While we're on the subject of the Culver line, I'll mention oone of my curiosities which is :Was there ever a connection between the Smith-Ninth Street Station and tracks in the street below? I have seen a wide area in the middle of that station that appears to provide for tracks going down to street level.
  by R30A
1. Yes, the express tracks do follow a more direct route. They cut under prospect park. (you can't see this on the map, but the local tracks have to detour aound the park)

2. Perhaps Transferring to the R at Jay Metrotech would be ideal for you?
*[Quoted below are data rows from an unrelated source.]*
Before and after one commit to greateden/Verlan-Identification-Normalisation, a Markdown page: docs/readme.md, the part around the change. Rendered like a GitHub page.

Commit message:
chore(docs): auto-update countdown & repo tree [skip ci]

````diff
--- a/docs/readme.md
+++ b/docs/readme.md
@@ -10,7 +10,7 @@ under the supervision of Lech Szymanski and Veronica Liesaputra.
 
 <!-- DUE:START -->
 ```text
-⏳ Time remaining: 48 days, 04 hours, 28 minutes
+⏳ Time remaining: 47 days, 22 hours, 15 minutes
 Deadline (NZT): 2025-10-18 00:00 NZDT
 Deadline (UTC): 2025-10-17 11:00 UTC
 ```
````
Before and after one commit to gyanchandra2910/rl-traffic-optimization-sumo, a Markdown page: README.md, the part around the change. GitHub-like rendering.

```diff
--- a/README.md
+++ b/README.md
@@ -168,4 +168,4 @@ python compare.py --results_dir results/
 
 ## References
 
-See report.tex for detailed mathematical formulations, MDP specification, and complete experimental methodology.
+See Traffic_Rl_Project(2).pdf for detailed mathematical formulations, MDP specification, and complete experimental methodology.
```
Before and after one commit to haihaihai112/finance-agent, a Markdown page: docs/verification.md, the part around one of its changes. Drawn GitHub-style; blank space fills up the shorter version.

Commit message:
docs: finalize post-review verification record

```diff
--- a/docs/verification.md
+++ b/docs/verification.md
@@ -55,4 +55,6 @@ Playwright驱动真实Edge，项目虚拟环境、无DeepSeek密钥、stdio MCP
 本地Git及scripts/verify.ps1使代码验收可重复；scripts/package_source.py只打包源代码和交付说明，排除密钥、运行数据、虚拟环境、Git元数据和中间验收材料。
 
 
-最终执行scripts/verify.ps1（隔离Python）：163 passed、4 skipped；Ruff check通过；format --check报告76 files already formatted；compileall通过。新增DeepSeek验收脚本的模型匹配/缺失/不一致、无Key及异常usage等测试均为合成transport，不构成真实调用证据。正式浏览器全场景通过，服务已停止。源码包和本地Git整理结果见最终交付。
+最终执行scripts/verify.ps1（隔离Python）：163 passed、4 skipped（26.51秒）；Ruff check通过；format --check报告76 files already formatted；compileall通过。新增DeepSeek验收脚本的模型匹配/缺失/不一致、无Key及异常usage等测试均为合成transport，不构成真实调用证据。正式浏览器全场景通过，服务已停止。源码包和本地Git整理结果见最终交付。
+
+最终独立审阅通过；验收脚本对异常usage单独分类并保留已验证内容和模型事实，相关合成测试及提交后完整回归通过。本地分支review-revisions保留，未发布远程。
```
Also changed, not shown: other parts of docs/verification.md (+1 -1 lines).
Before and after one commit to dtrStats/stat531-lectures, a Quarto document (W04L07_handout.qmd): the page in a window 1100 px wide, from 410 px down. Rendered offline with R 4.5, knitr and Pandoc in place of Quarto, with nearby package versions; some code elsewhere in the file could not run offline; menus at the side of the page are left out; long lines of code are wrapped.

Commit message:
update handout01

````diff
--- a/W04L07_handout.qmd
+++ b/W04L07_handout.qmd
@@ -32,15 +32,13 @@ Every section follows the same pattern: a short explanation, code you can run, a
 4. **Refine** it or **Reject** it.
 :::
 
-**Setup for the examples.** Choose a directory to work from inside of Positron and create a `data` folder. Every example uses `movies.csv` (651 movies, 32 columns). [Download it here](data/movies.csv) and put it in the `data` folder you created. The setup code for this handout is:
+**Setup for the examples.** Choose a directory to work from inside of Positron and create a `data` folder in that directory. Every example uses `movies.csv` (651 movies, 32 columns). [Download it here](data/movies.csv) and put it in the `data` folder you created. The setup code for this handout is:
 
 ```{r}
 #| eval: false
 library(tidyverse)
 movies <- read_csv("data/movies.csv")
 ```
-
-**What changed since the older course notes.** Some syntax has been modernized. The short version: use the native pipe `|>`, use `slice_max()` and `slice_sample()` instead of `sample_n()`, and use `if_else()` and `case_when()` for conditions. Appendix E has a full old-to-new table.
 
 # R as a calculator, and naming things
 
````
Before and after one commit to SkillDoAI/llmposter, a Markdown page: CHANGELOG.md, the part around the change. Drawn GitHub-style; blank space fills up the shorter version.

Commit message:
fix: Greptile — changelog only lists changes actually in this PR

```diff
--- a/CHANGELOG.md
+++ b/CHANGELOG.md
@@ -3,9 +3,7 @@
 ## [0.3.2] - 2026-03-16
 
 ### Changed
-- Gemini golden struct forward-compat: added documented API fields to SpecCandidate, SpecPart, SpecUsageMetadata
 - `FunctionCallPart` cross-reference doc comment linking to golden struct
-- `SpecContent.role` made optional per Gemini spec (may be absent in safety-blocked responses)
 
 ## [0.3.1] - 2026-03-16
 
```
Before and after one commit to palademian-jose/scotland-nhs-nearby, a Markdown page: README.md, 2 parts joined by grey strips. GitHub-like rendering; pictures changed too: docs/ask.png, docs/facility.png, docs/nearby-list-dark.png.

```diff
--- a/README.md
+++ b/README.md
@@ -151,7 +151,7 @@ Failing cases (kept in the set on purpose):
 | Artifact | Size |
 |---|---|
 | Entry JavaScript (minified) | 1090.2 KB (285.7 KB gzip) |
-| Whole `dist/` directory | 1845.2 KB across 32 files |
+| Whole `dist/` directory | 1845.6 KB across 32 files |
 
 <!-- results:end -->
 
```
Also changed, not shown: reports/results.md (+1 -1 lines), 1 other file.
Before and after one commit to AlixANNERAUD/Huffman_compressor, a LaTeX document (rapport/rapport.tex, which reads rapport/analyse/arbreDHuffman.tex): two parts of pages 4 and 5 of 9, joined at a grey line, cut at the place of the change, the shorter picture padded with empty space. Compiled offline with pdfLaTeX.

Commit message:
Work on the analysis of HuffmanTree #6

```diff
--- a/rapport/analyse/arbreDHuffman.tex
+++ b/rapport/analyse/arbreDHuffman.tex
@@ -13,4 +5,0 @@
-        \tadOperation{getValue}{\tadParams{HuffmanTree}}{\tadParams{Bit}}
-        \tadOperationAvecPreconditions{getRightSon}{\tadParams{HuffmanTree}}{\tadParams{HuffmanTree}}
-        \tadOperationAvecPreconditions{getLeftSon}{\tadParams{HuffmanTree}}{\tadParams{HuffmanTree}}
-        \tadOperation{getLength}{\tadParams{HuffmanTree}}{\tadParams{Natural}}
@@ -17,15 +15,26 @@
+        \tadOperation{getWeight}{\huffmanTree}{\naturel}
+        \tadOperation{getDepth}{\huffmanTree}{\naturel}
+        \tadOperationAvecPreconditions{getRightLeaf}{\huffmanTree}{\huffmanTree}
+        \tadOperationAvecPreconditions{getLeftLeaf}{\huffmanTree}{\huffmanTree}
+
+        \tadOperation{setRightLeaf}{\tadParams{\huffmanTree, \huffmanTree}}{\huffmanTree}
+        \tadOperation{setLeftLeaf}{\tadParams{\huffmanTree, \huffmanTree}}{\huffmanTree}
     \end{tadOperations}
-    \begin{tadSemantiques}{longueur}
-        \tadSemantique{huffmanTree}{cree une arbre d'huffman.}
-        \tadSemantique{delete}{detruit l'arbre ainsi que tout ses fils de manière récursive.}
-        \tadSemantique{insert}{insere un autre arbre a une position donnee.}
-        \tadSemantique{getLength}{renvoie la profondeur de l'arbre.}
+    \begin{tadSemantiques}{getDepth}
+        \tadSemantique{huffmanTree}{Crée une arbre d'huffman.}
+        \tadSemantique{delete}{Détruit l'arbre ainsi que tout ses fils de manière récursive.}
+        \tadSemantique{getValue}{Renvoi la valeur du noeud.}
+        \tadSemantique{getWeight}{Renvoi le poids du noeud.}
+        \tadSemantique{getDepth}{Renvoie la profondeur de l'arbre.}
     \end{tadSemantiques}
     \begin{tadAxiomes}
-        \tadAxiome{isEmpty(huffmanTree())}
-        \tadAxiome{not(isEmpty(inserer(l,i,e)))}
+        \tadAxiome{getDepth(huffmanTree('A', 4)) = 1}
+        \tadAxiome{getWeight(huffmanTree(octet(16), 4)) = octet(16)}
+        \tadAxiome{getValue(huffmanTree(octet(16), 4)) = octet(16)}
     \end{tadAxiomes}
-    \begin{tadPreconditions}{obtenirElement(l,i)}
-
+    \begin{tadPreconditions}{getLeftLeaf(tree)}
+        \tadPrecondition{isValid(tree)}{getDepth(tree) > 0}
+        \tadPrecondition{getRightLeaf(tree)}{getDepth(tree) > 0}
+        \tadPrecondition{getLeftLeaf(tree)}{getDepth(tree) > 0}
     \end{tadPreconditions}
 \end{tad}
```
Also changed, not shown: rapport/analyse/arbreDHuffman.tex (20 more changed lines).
3. Church was a relay terminal, using the tracks that the G currently uses to terminate trains. Depending on what year, A E and F all turned at Church. The culver connection was finished years before it was openned although only one track was in place for equipment moves.

4. Smith 9 never had a street-subway connection.
  by NE2
There were never any IND-street railway connections, as far as I know. BMT had some (since they operated both the elevated and street trackage).
  by jaystreetcrr
I just purchased a book of old photos, Brooklyn's Windsor Terrace, Kensington and Parkville Communities by Merlis and Rosenzweig, and in addition to a lot of awesome trolley shots, there's two pictures of the F line under construction by my house on Ocean Parkway taken from the roof of a school in 1930. It's cut and cover construction with the roof mostly built up by then.
Then there's another shot dated 1941 showing completed steel work from the F reaching almost to the Culver line at Ditmas Ave. What took so long to make the connection? I could understand delays because of the war but why not til the early 50s?
  by railfan365
Today, while taking the F train from Manhattan to Prospect Park, a discovered that the express tracks between Jay Street and Smith-9th are back in use. After Jay, after announcements about a stalled train at Carroll, we ran express from Jay to 4th Avenue, going through Bergen and Carroll on the infamous lower level. With the G train relay at Church, will there be a resumption of regular express service on the Culver line?
  by Kamen Rider
No, the local residents do not want to loose their one seat ride to Manhattan. Same reason it was removed in the first place.


should also note the primary issue affecting the use of B3 and B4 were the fire at Bergen Tower, which required the switch machine to be replaced, the construction work on the viaduct that required a hard rail connection between the Local and express tracks, and the G terminating at Smith/9th and relaying via B3 at 4th ave.
  by flexliner
My recollection from many years ago seems that i recall a center track on the viaduct between the two express tracks that seemed to dip downwards. Can someone else recall this and if so tell us where that track went?
  by Kamen Rider
Nowhere, it was just a storage pocket. It didn't dip down, the other tracks went up.